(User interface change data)
:::::

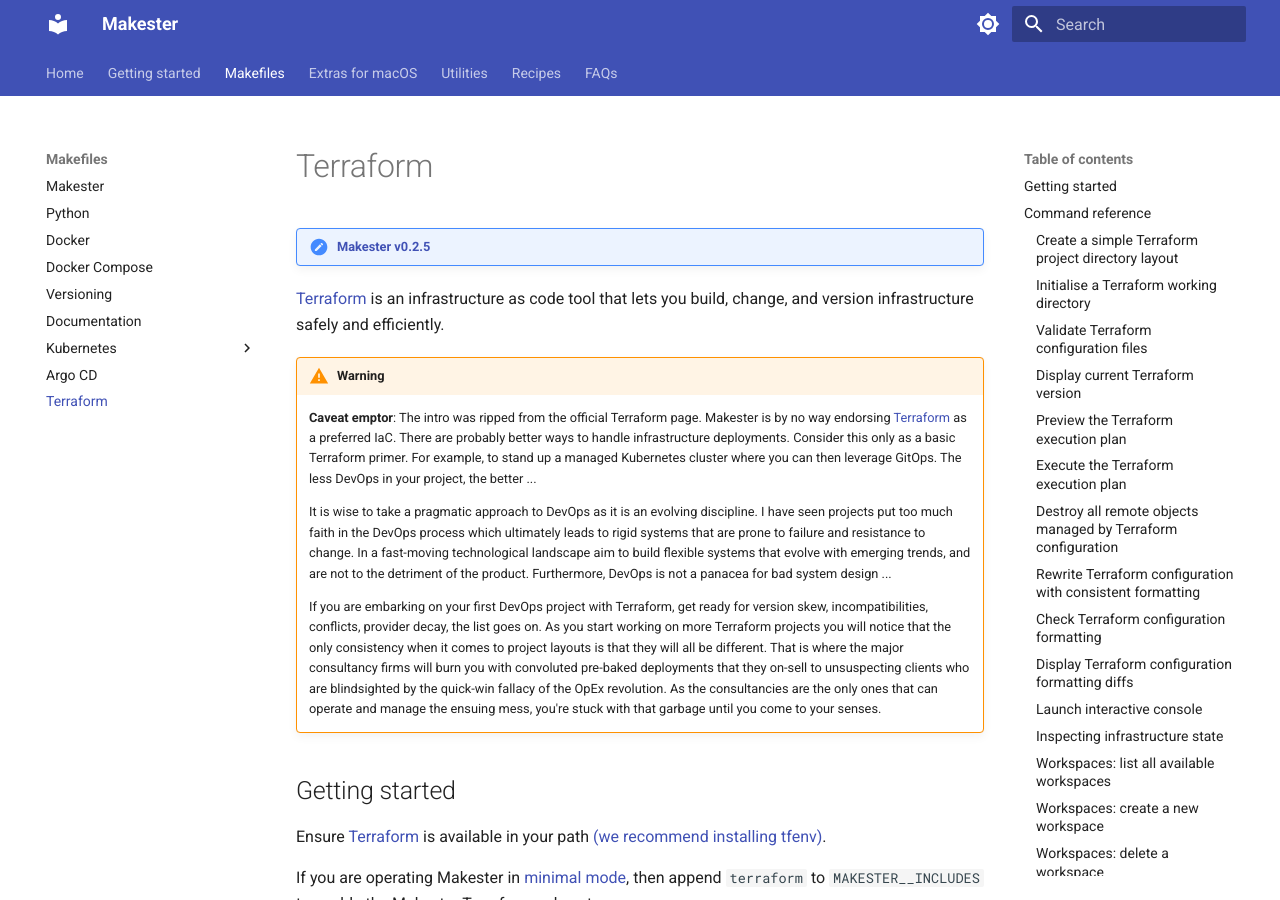
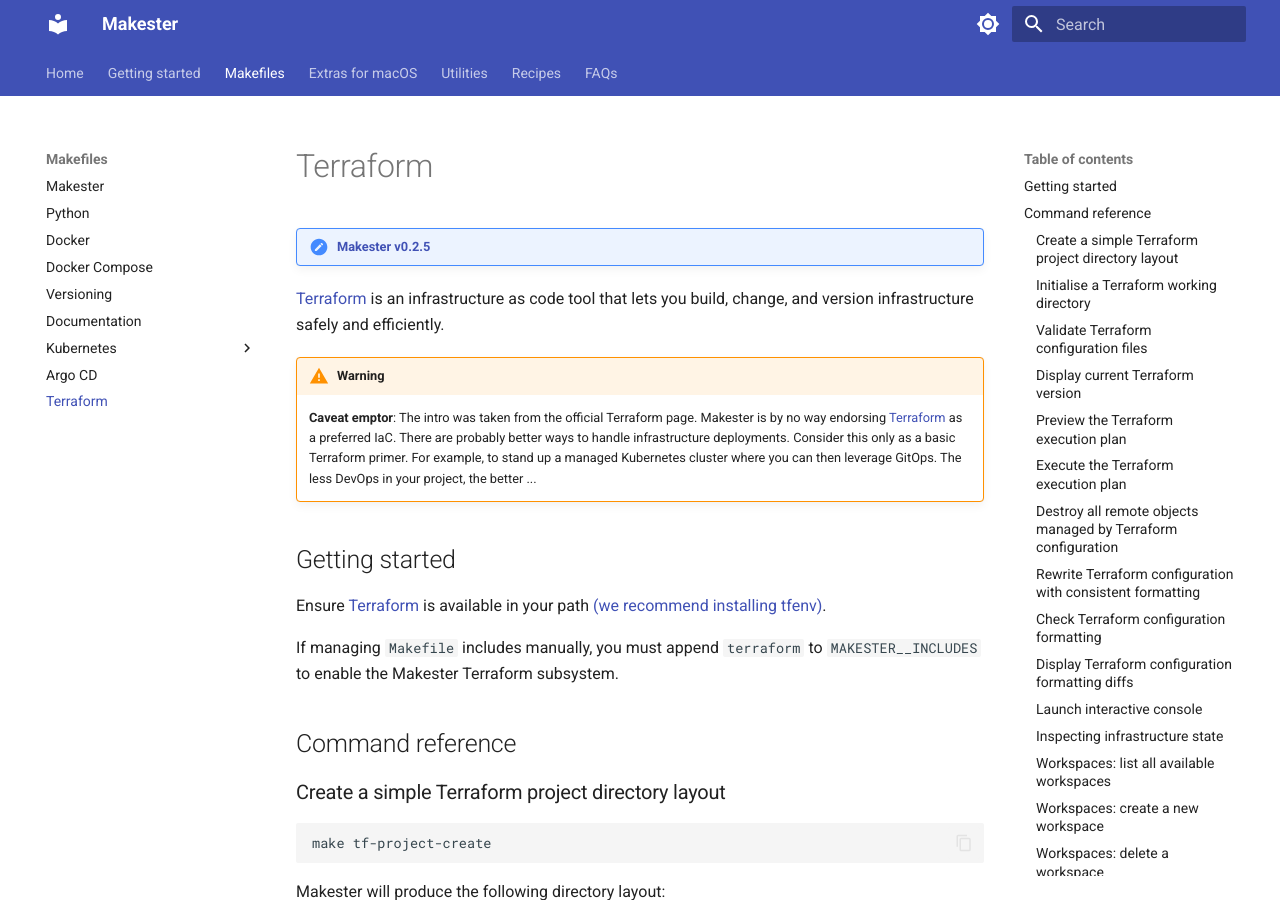
Before and after one commit to loum/makester, an MkDocs documentation site: the page built from docs/docs/makefiles/terraform.md, in a window 1280 px wide and 900 px high. Built offline with MkDocs 1.6.1 and Material for MkDocs 9.7.7, drawn with Linux system fonts in a browser that asks for light colours.

```diff
--- a/docs/docs/makefiles/terraform.md
+++ b/docs/docs/makefiles/terraform.md
@@ -6,32 +6,19 @@
 tool that lets you build, change, and version infrastructure safely and efficiently.
 
 !!! warning
-    **Caveat emptor**: The intro was ripped from the official Terraform page. Makester is by no way endorsing
+    **Caveat emptor**: The intro was taken from the official Terraform page. Makester is by no way endorsing
     [Terraform](https://developer.hashicorp.com/terraform){target="\_blank"} as a preferred IaC. There are probably
     better ways to handle infrastructure deployments. Consider this only as a basic Terraform primer. For example,
     to stand up a managed Kubernetes cluster where you can then leverage GitOps. The less DevOps in your project,
     the better ...
-
-    It is wise to take a pragmatic approach to DevOps as it is an evolving discipline. I have seen projects put too
-    much faith in the DevOps process which ultimately leads to rigid systems that are prone to failure and resistance
-    to change. In a fast-moving technological landscape aim to build flexible systems that evolve with emerging
-    trends, and are not to the detriment of the product. Furthermore, DevOps is not a panacea for bad system design ...
-
-    If you are embarking on your first DevOps project with Terraform, get ready for version skew,
-    incompatibilities, conflicts, provider decay, the list goes on. As you start working on
-    more Terraform projects you will notice that the only consistency when it comes to project
-    layouts is that they will all be different. That is where the major consultancy firms will burn
-    you with convoluted pre-baked deployments that they on-sell to unsuspecting clients who are blindsighted by the
-    quick-win fallacy of the OpEx revolution. As the consultancies are the only ones that can operate and manage
-    the ensuing mess, you're stuck with that garbage until you come to your senses.
 
 ## Getting started
 
 Ensure [Terraform](https://developer.hashicorp.com/terraform/install){target="\_blank"} is available in
 your path [(we recommend installing tfenv)](https://github.com/tfutils/tfenv){target="\_blank"}.
 
-If you are operating Makester in [minimal mode](../getting-started.md#minimal-mode), then
-append `terraform` to `MAKESTER__INCLUDES` to enable the Makester Terraform subsystem.
+If managing `Makefile` includes manually, you must append `terraform` to `MAKESTER__INCLUDES` to
+enable the Makester Terraform subsystem.
 
 ## Command reference
 
```
Also changed, not shown: docs/docs/makefiles/argocd.md (+2 -2 lines), docs/docs/makefiles/k8s/microk8s.md (+2 -2 lines), docs/docs/makefiles/versioning.md (+0 -3 lines), 7 other files.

:::::

Activity —
Go through the data and return each line where the word "build" appears.

Result of the exercise —
 tool that lets you build, change, and version infrastructure safely and efficiently.
-    to change. In a fast-moving technological landscape aim to build flexible systems that evolve with emerging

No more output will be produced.